Apple Yengko has one possession from the Philippines—a Beatles cassette tape with her father's name written on it. She knows every song by heart. Read full book review >
MOON BEAR by Gill Lewis
CHILDREN'S AND TEEN
Released: March 17, 2015

"A moving and memorable tale of a boy and his bear. (Fiction. 9-13)"
Like Nâam-pèng, the bravest bee in a much-loved story, a boy faces a monster—bear-bile farming—and makes a difference. Read full book review >
THE WHISPER by Aaron Starmer
CHILDREN'S AND TEEN
Released: March 17, 2015

"A riveting, imaginative, disconcerting, inscrutable, unresolved sequel, guaranteed to leave readers anxious for the finale. (Fantasy. 10-14)"
In this sequel to The Riverman (2014), 12-year-old Alistair Cleary travels to a parallel world searching for his missing friend, Fiona.Read full book review >
MY PEN by Christopher Myers
CHILDREN'S AND TEEN
Released: March 10, 2015
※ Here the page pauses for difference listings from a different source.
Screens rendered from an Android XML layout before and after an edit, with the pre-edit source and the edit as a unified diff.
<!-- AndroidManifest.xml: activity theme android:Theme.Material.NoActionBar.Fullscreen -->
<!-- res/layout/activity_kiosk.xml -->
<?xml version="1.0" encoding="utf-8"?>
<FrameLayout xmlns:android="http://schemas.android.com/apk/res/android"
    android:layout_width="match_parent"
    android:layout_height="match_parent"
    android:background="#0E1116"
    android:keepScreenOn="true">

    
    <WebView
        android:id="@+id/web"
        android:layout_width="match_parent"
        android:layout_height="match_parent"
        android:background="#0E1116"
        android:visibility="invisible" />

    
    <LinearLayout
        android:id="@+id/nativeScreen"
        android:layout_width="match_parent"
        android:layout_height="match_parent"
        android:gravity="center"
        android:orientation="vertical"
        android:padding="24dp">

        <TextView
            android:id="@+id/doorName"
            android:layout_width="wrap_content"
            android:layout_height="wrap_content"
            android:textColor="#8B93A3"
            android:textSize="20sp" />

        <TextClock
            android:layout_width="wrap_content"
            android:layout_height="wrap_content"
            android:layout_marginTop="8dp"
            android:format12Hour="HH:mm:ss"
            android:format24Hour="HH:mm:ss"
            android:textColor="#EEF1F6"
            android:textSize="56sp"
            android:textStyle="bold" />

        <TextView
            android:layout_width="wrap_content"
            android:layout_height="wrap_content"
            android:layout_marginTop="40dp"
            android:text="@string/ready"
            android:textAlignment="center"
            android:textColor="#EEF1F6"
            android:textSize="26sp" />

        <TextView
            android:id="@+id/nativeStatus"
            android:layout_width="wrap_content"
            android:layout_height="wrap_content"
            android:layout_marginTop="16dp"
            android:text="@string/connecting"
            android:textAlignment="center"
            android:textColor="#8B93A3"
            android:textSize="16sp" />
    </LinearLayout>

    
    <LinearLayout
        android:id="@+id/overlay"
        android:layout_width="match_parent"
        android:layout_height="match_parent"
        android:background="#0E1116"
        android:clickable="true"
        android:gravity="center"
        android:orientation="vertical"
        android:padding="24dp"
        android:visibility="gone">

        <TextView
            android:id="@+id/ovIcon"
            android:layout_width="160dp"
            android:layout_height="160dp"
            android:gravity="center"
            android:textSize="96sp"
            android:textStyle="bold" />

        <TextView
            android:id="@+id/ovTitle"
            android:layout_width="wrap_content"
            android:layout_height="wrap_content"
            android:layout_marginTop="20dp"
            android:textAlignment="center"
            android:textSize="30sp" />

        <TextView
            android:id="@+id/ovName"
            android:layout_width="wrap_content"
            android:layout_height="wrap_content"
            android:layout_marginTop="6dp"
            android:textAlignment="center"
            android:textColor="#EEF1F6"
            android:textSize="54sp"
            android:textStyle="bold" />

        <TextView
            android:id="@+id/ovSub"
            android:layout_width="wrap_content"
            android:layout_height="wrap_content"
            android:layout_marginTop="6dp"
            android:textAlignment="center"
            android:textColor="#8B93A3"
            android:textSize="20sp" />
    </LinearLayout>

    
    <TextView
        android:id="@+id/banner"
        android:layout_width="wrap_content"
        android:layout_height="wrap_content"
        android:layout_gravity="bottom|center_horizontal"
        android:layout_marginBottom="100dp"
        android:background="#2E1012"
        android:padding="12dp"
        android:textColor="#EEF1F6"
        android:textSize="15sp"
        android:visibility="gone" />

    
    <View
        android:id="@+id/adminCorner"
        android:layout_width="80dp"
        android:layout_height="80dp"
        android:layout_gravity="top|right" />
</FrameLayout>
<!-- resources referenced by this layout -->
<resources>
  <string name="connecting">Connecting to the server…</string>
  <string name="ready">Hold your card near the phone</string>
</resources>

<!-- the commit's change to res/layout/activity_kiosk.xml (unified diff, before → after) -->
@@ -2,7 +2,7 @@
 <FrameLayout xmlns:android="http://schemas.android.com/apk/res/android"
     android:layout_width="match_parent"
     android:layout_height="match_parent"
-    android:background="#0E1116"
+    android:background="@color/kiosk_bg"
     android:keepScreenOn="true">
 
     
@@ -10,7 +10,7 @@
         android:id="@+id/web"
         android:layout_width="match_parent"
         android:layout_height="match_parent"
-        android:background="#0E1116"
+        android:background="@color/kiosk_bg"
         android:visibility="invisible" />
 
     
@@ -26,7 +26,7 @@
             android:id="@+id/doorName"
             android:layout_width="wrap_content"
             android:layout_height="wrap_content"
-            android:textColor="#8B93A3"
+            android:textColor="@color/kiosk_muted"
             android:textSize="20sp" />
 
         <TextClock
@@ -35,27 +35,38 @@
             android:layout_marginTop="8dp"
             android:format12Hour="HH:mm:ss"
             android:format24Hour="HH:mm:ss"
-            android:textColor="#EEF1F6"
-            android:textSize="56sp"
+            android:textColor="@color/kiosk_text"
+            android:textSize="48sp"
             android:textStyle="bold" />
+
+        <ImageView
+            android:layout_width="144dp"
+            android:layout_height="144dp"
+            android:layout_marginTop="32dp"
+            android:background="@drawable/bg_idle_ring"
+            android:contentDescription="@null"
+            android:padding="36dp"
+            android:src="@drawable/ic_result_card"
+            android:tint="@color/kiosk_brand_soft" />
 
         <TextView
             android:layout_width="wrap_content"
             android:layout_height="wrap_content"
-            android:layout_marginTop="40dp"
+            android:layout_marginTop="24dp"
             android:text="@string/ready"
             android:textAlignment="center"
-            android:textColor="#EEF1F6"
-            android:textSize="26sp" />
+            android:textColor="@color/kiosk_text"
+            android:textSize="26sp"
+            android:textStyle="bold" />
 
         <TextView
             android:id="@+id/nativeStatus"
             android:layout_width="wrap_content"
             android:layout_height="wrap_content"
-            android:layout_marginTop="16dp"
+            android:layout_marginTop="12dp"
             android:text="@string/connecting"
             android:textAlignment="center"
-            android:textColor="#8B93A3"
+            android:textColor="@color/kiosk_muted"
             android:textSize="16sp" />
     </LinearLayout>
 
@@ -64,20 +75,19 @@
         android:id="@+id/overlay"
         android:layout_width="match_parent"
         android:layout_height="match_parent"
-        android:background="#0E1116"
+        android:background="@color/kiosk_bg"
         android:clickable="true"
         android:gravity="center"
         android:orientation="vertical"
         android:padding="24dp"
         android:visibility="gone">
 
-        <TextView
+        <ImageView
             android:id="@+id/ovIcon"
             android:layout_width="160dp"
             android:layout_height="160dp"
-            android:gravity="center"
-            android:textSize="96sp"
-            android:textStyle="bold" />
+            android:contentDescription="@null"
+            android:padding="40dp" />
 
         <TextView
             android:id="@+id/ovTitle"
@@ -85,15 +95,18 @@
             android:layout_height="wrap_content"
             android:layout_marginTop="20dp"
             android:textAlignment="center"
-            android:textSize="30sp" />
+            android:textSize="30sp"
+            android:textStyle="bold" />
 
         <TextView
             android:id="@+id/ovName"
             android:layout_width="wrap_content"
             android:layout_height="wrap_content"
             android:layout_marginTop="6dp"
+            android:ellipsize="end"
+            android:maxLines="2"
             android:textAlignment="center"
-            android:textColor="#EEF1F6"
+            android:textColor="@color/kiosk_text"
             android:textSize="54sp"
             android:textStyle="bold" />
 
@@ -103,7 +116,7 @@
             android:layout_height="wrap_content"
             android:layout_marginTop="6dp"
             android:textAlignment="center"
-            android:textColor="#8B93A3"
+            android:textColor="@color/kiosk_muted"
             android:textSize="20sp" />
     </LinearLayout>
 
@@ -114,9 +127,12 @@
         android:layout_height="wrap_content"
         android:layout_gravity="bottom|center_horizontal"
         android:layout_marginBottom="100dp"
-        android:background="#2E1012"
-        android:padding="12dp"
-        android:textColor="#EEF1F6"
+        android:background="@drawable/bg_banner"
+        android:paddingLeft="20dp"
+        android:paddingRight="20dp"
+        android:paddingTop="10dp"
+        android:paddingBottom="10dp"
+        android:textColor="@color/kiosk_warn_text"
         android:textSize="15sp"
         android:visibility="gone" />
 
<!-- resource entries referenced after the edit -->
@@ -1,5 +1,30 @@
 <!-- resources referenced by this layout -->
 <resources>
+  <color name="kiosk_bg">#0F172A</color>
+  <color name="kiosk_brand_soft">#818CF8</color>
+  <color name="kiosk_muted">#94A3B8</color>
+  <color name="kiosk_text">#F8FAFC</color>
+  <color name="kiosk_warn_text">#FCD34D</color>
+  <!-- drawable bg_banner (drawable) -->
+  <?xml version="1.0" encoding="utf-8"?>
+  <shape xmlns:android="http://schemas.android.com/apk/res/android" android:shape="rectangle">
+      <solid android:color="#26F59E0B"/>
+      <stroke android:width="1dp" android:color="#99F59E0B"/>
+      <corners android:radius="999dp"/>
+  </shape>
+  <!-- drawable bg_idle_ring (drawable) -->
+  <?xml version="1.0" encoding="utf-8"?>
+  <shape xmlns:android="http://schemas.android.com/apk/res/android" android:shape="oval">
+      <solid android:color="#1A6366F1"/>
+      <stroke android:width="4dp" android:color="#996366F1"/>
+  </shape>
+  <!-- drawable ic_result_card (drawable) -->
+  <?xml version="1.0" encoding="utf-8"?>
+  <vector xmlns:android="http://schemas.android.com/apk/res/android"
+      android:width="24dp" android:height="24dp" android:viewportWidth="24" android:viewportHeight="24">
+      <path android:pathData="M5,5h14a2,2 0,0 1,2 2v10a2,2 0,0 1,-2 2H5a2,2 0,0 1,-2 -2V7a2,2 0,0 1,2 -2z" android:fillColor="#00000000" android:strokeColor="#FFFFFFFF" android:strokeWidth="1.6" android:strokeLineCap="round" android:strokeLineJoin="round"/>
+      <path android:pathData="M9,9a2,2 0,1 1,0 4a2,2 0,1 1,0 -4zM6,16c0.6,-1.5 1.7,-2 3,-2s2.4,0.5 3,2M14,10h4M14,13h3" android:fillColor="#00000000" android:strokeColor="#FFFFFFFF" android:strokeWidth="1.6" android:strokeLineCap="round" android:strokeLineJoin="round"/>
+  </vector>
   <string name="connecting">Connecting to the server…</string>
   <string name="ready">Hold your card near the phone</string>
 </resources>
"Poignant, vulnerable, wise. (Picture book. 7-12)"
A boy describes everything his pen can do, from the literal to the metaphorical. Read full book review >
Kirkus Interview
Frank Bruni
March 31, 2015

Over the last few decades, Americans have turned college admissions into a terrifying and occasionally devastating process, preceded by test prep, tutors, all sorts of stratagems, all kinds of rankings, and a conviction among too many young people that their futures will be determined and their worth established by which schools say yes and which say no. In Where You Go Is Not Who You’ll Be, New York Times columnist Frank Bruni explains why, giving students and their parents a new perspective on this brutal, deeply flawed competition and a path out of the anxiety that it provokes. “Written in a lively style but carrying a wallop, this is a book that family and educators cannot afford to overlook as they try to navigate the treacherous waters of college admissions,” our reviewer writes. View video >